Weather records in Finland – Opportunities for renewables

Kuittila Farm CHP

Finland has seen extremes in weather conditions within the recent weeks, December 2015 has been exceptionally mild whereas the new year starts with cold records in January. Those extreme conditions offer chances for renewable energy, especially energy from forest resources.

December 2015 warm – January 2016 cold.

Finland has seen higher temperatures in December 2015 than ever before, with a new record broken on Sunday 20th of December. The exceptionally mild winter continued in Finland, with temperature records broken twice already in December. On 6 December Åland basked in a relatively balmy 11.1 degrees, but that record was broken on Sunday 20th in Kokemäki, where monitoring stations recorded 11.2 degrees.

That has, however, changed now in January. Cold air from the Arctic is dominating weather conditions in Finland, with the coldest temperatures of the winter so far recorded on Wednesday 6th of January. Finland is enveloped in a Siberian deep freeze this week, severe cold continues to chill Finland, with temperatures below -20 degrees Celsius across the country – and a new winter low recorded in Muonio, Lapland. Up there the mercury dipped to -40.7 degrees at 6am on Thursday, before dropping to -41 at 8am. That is colder than at any time this winter. (Sources: Yle)

Opportunities for renewables.

The cold can cause power cuts affecting especially households dependent on electricity for heating, which is still very common in rural areas. Also milder conditions with an increased number of storms cause problems to the supply of energy to the customers. Storms have caused power cuts as a result of trees falling on power lines.

Renewable energy from forests can offer a solution in those extreme conditions. Fireplaces, stoves and other wood-based heating systems often function as back-up systems and additional heating sources. Wood energy consumption per capita in Europe is highest in Finland and Sweden. In Finland, wood-based energy accounts for approximately 85 % of the total consumption of renewable energy.

The use of chopped firewood, pellets or wood chips is very common in the rural parts of Finland. Larger scale combined-heat-and-power (CHP) plants cover the heating of large cities through district heating systems. They are often based on renewables such as wood chips from nearby forests. More than half of the energy wood purchased in the third quarter of 2015 as raw material for forest chips was pruned stemwood. This was the most valuable type of energy wood; crown mass accounted for one third of energy wood sales. (Sources: Natural Resources Institute Finland)

Forest energy based heating systems are ideal when facing extreme weather conditions in the Northern Periphery and Arctic regions. The Natural Resources Institute Finland (Luke) is working with forest energy within the GREBE project and will deliver solutions to other regions through technology and know-how transfer.

Renewable energy and Iceland

Geotermisk område på Island
Geotermisk område ved Krysuvik, Reykjanes Halvø, Island Foto: Yadid Levy / Norden.org

Why is Iceland taking part in GREBE project?
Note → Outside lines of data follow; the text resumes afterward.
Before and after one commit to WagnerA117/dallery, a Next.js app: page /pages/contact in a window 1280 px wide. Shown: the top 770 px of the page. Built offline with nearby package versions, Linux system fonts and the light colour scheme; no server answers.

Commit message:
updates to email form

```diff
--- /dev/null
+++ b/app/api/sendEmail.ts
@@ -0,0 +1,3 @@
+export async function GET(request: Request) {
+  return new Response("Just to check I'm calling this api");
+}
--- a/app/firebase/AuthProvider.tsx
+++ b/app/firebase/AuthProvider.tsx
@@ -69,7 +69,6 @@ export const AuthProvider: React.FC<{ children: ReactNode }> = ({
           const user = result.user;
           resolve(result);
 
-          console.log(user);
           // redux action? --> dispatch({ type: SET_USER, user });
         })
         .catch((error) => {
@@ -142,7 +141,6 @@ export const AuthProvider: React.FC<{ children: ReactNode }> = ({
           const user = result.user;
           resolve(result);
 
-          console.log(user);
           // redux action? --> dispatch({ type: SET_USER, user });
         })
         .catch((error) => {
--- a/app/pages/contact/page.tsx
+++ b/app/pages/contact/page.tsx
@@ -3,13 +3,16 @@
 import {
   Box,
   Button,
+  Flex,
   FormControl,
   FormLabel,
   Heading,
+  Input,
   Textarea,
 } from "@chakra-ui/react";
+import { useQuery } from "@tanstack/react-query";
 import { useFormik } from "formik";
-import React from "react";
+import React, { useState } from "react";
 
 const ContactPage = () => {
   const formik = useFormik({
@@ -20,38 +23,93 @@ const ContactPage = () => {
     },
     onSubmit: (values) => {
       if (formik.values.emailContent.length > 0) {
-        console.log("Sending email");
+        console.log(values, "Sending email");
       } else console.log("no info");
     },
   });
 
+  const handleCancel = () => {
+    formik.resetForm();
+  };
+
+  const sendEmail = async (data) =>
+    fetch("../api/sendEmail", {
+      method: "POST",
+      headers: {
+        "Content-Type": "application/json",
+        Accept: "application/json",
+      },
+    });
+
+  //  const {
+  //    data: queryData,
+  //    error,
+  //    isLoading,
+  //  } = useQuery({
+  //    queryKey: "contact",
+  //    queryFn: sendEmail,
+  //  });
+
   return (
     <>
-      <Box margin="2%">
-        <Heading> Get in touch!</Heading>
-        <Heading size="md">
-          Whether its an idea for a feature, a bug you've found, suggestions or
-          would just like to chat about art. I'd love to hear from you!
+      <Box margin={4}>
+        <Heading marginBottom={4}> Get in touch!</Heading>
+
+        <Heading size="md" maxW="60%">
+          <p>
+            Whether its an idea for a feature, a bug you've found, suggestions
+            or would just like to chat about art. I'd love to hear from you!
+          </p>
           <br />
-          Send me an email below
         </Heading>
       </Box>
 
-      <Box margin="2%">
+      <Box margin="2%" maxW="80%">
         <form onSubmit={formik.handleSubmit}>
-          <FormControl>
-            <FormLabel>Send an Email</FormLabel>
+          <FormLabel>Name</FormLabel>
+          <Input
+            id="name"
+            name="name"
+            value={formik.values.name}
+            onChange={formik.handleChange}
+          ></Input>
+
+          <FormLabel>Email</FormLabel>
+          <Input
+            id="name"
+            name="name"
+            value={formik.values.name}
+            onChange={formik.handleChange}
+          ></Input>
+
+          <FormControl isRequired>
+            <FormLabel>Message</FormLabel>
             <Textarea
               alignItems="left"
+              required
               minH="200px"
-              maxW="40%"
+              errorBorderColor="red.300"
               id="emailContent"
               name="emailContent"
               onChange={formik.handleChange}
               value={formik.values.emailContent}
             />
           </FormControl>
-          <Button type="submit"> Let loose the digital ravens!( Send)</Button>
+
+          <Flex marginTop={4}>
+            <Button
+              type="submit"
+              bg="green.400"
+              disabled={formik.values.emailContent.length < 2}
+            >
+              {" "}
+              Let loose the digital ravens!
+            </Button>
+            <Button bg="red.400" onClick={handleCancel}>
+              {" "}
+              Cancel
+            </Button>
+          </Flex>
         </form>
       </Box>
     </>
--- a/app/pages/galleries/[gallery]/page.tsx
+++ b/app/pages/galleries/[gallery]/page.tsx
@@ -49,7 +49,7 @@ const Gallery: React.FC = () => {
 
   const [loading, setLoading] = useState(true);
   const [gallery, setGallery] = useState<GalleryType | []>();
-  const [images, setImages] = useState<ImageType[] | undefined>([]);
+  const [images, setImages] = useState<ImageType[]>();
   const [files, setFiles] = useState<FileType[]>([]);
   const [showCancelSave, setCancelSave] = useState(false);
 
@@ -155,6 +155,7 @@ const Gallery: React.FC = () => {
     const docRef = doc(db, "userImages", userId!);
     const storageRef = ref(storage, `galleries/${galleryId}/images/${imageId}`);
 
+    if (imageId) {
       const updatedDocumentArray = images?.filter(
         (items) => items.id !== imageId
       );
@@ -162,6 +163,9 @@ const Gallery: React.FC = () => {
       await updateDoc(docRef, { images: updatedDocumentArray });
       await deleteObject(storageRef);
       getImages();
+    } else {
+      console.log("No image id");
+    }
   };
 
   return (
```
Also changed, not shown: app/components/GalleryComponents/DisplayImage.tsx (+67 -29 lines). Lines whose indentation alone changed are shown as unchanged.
During the course of the 20th century, Iceland went from one of Europe’s poorest countries, dependent upon peat and imported coal for its energy, to a country with a high standard of living where practically all stationary energy is derived from renewable resources. In 2014, roughly 85% of primary energy use in Iceland came from indigenous renewable resources. Thereof 66% was from geothermal sources.

Icelands unique geology allows it to produce renewable energy relatively cheaply, from a variety of sources. Iceland is located on the Mid-Atlantic Ridge, which makes it one of the most tectonically active places in the world. There are over 200 volcanoes located in Iceland and over 600 hot springs.  There are over 20 high-temperature steam fields that are at least 150 °C [300 °F]; many of them reach temperatures of 250 °C. This is what allows Iceland to harness geothermal energy and these steam fields are used for everything from heating houses to heating swimming pools. Hydropower is harnessed through glacial rivers and waterfalls, which are both plentiful in Iceland.

Even though Iceland is rich in terms of renewable energy there are regions in Iceland that are dependent on importing energy from others parts of the country.  Most common reason for the energy dependency is that some regions have few options in hydro or are far away from the grid, and regions are based on low geothermal areas.  These areas are often characterized with high mountains and fjords.  It is difficult to maintain the power lines plus it´s expensive.

It is important to Iceland as other countries in the NPA region to develop solutions in RE sector especially because of with dispersed settlements in Iceland, small population and dramatic weather conditions. There is a need for more entrepreneurs and SME´s within RE sector and solutions designed to fit each community based on their specific situation. GREBE project will enable local entrepreneurs and SMEs to grow their business, to provide local jobs, and meet energy demands of local communities. GREBE will support diversification of the technological capacity of SMEs and start-ups so that they can exploit the natural conditions of their locations.  So there is a lot to gain for Iceland as well as other countries within NPA region that the GREBE project delivers valuable results to the communities involved.